Segment Open

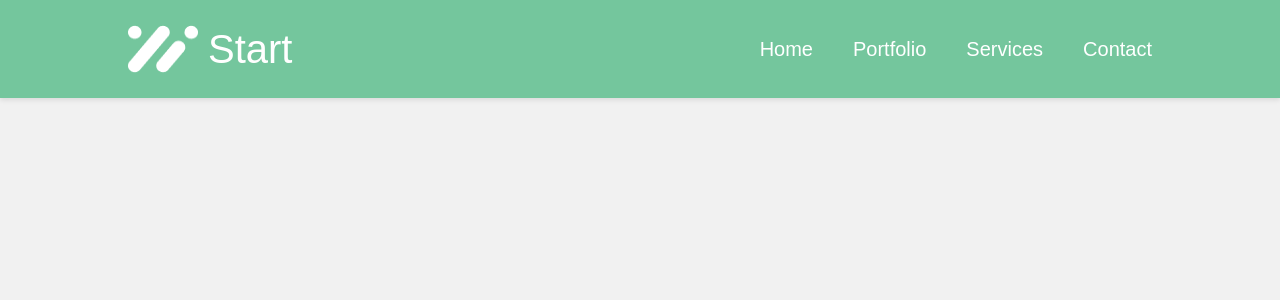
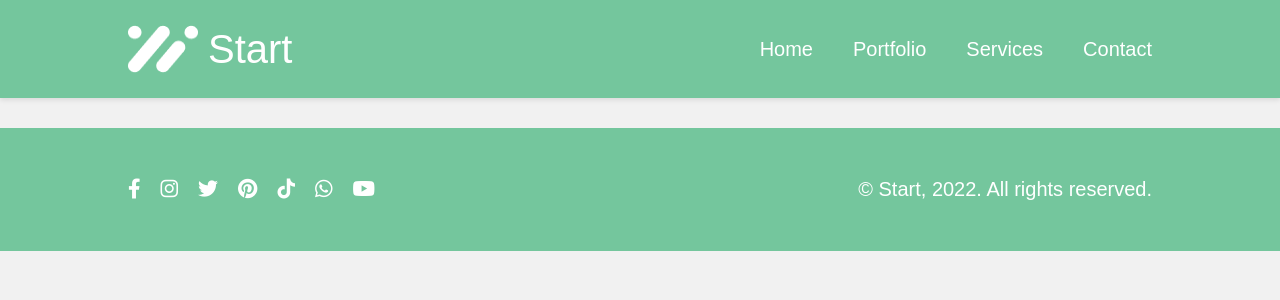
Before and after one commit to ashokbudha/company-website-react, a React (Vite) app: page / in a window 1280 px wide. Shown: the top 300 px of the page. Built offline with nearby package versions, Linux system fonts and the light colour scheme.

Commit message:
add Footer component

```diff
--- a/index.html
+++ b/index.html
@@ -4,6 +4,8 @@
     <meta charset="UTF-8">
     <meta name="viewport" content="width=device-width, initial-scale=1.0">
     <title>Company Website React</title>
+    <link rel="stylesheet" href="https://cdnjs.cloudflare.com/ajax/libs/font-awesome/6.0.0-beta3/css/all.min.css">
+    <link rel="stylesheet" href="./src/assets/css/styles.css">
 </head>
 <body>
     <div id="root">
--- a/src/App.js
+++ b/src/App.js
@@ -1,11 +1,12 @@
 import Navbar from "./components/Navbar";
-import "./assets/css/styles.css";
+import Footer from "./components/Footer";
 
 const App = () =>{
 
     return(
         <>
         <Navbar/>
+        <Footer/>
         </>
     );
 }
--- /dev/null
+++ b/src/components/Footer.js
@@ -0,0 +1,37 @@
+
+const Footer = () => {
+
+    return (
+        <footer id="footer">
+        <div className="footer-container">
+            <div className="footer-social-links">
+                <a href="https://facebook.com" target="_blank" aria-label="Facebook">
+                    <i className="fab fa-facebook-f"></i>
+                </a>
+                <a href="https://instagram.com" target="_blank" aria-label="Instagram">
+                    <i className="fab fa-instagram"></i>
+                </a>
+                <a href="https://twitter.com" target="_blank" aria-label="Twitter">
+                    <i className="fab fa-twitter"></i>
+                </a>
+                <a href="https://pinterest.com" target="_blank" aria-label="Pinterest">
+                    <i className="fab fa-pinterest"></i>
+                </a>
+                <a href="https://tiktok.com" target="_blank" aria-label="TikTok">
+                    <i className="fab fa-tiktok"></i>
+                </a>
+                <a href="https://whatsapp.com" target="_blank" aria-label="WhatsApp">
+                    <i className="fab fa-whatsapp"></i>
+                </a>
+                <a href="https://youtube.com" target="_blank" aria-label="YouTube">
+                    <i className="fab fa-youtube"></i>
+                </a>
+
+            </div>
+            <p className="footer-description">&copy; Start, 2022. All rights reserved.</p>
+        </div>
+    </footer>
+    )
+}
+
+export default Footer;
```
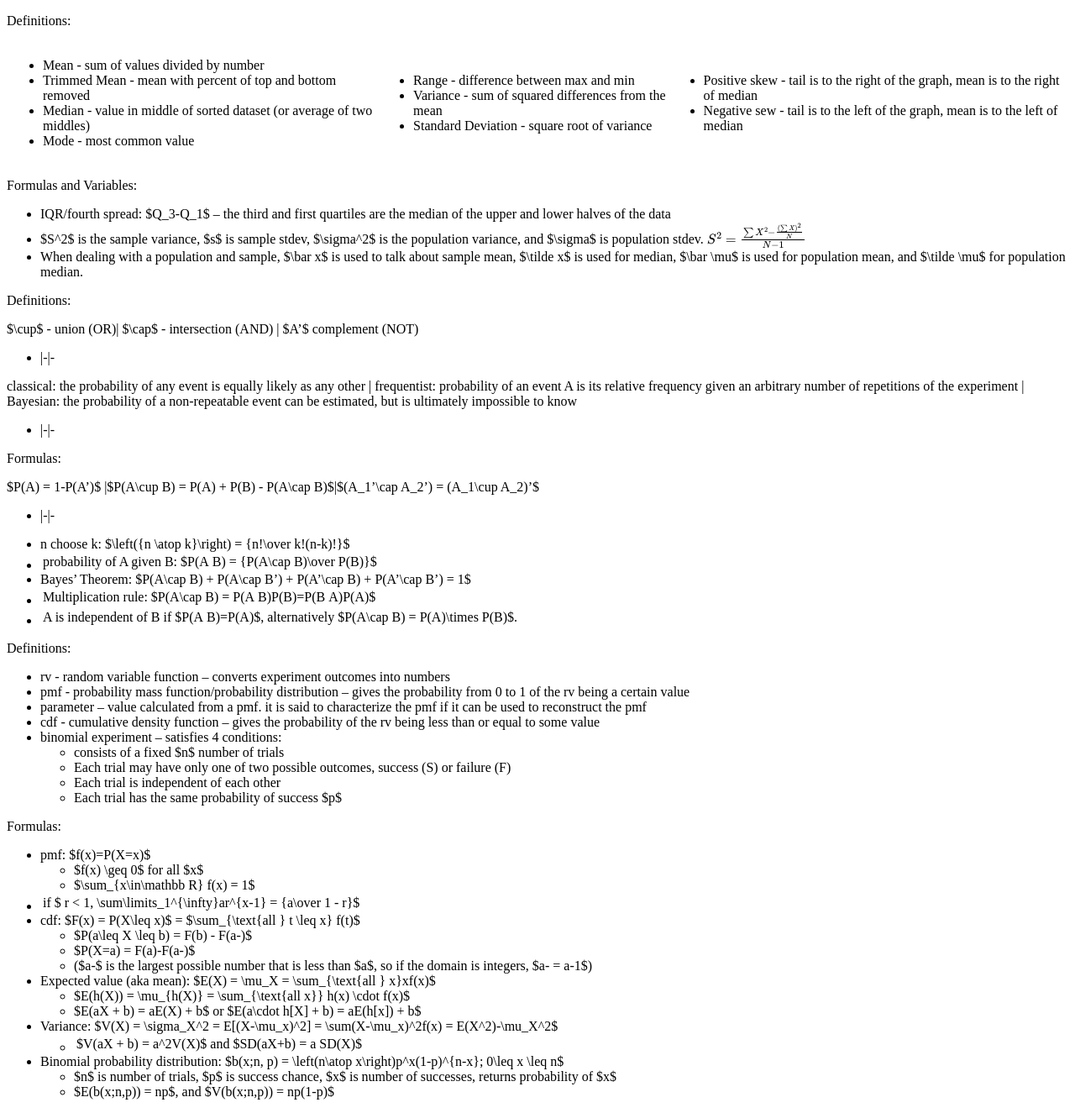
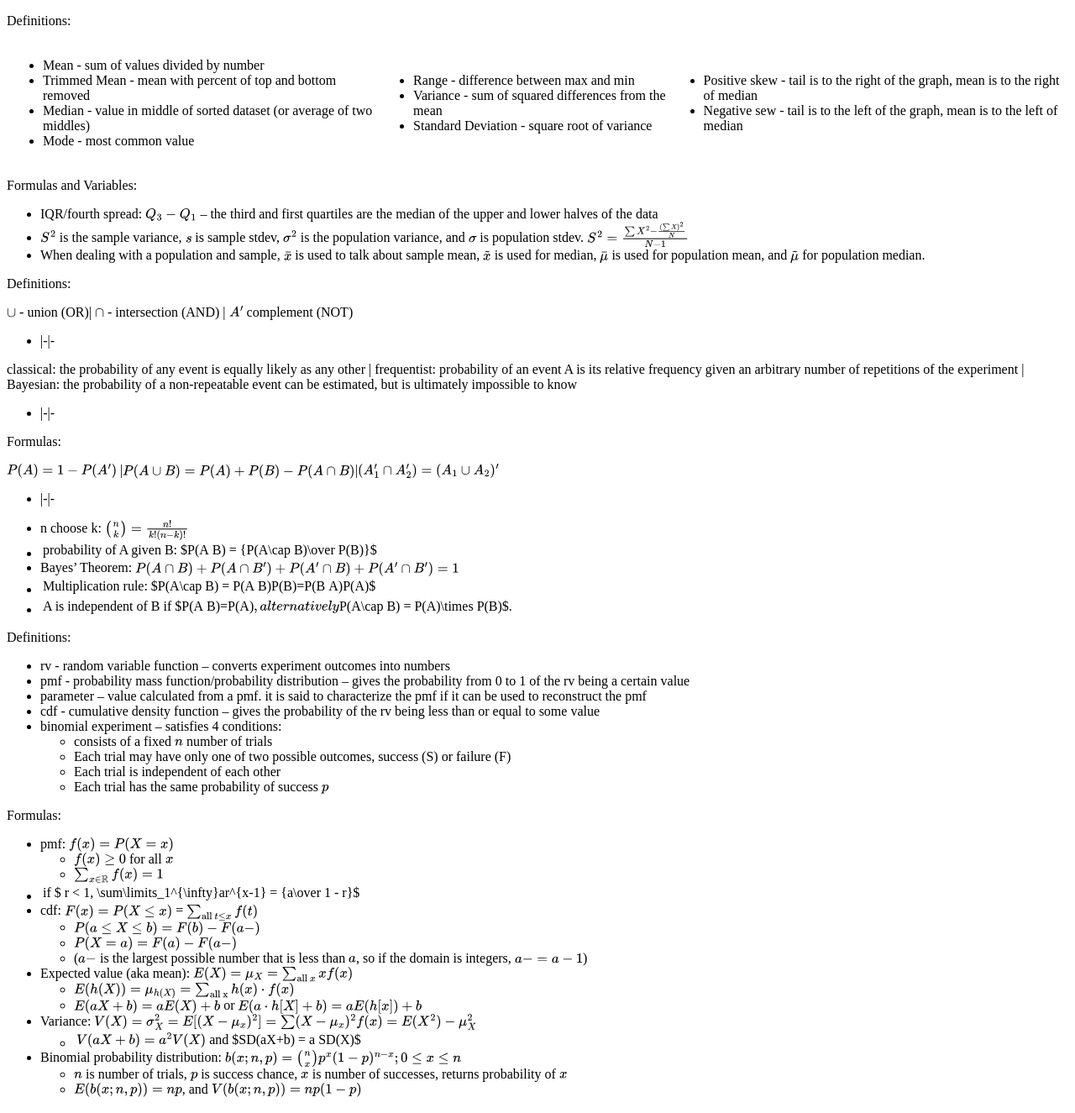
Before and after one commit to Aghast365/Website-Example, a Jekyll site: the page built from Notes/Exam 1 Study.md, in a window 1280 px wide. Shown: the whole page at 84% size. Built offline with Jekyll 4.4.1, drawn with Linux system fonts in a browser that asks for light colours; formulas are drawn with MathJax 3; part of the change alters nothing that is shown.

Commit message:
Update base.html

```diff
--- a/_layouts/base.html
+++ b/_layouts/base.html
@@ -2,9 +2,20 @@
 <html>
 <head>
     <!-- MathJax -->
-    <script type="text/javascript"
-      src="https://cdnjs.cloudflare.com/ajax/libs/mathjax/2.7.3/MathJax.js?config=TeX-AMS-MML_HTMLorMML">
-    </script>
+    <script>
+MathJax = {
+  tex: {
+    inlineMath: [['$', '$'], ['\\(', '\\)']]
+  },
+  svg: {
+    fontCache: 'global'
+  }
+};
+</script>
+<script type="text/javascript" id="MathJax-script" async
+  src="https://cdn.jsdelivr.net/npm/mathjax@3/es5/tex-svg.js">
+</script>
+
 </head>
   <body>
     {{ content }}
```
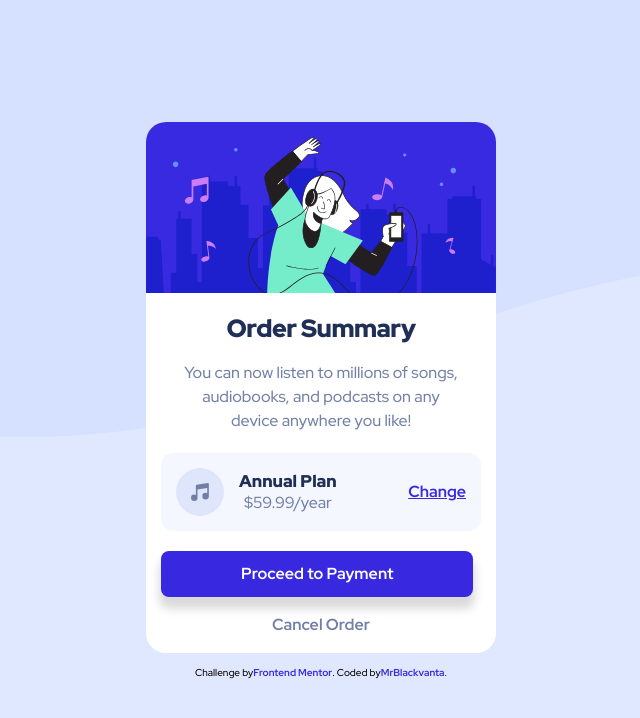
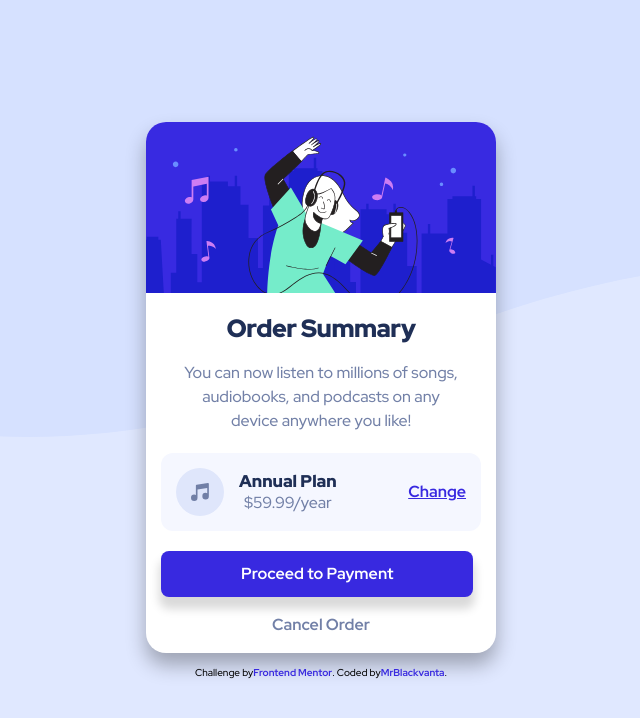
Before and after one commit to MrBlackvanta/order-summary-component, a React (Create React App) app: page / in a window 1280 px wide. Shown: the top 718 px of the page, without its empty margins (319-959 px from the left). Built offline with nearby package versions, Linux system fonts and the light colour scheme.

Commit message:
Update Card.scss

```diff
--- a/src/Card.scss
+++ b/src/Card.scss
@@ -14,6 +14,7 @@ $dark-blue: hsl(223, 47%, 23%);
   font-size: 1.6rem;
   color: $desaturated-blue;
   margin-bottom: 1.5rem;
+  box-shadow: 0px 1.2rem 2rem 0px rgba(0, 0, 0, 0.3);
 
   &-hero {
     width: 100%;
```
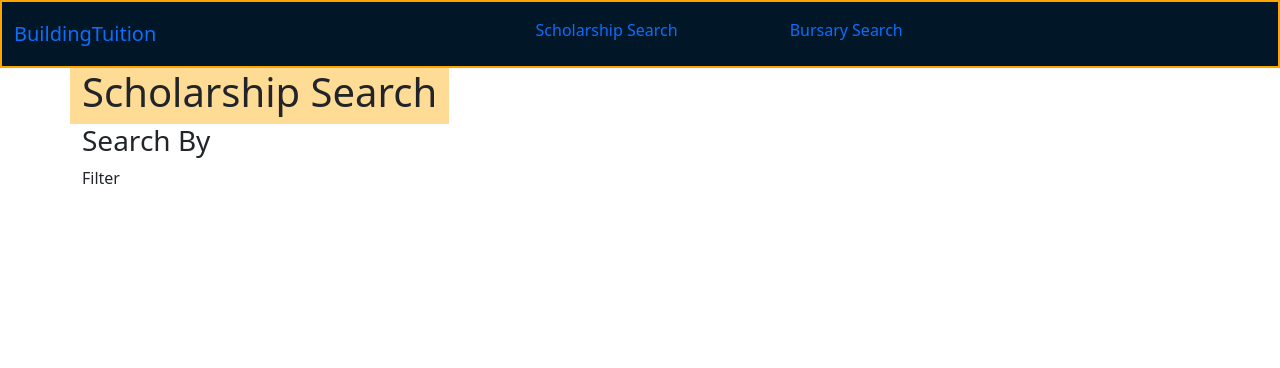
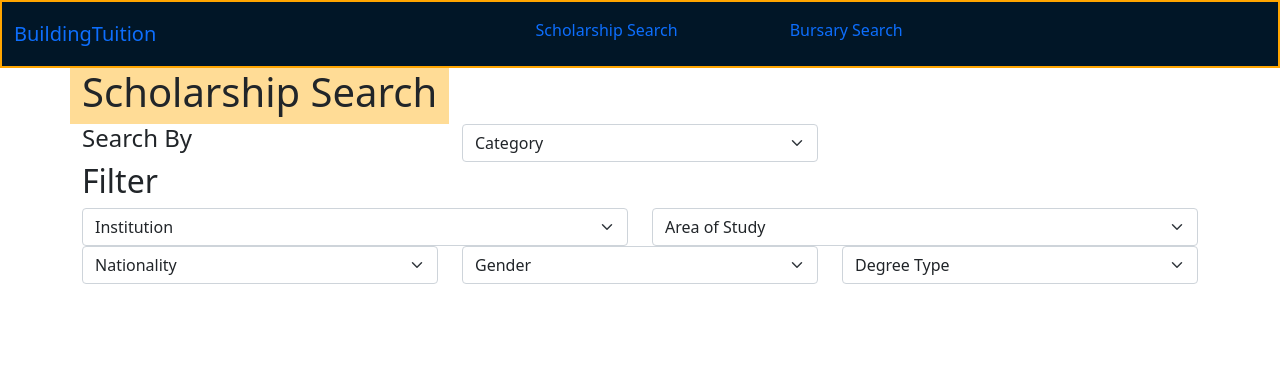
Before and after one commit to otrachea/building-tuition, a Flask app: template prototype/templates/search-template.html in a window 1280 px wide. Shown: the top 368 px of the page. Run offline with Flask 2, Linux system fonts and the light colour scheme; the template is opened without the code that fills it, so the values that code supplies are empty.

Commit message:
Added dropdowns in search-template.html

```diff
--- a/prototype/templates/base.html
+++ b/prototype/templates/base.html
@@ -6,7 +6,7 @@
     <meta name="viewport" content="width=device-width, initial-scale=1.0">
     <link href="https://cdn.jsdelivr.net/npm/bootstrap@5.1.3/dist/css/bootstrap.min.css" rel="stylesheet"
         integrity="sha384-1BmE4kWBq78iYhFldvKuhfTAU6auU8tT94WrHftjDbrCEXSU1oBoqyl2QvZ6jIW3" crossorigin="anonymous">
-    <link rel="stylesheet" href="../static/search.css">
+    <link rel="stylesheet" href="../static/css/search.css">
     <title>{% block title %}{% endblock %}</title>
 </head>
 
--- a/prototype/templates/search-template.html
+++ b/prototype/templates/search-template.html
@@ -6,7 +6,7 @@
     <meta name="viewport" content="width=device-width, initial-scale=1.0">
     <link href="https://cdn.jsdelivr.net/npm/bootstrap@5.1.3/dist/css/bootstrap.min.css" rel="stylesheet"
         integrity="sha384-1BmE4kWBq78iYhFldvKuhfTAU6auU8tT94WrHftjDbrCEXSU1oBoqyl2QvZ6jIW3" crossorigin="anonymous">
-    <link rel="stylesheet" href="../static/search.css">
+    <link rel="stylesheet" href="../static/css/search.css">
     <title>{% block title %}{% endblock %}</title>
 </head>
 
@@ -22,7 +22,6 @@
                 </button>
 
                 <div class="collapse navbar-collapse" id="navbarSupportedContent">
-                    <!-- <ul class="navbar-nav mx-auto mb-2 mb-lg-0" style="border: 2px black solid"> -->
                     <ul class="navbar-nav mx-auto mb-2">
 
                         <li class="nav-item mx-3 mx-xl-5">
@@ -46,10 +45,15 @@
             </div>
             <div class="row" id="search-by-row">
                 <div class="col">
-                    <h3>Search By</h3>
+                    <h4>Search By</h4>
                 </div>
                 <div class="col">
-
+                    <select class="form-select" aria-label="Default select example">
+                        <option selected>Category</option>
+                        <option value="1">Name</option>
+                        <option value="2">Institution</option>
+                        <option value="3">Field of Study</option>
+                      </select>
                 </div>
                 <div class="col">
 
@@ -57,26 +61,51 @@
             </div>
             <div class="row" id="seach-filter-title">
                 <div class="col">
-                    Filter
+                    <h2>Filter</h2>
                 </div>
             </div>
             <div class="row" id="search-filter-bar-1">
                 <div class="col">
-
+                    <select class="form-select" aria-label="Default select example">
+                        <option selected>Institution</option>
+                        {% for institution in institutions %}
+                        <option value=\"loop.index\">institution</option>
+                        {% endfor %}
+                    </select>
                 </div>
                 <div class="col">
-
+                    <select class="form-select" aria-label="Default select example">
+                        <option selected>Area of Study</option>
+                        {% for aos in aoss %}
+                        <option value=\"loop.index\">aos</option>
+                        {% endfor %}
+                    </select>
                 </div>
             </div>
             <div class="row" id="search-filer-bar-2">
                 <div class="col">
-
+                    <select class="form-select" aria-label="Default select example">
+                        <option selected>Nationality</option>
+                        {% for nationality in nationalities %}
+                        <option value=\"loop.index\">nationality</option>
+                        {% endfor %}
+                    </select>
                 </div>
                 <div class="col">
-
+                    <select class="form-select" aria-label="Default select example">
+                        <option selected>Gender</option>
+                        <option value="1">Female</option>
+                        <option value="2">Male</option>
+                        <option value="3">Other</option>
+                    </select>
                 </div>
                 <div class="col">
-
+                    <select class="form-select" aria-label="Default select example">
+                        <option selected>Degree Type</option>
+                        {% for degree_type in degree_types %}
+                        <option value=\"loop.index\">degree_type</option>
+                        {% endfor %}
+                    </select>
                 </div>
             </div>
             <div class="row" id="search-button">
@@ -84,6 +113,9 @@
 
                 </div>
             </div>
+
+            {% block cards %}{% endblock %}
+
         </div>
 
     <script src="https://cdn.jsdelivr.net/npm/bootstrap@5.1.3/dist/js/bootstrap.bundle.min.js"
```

Segment Closed

Report each line above that includes the string "index".

--- a/index.html
+++ b/index.html
+                        <option value=\"loop.index\">institution</option>
+                        <option value=\"loop.index\">aos</option>
+                        <option value=\"loop.index\">nationality</option>
+                        <option value=\"loop.index\">degree_type</option>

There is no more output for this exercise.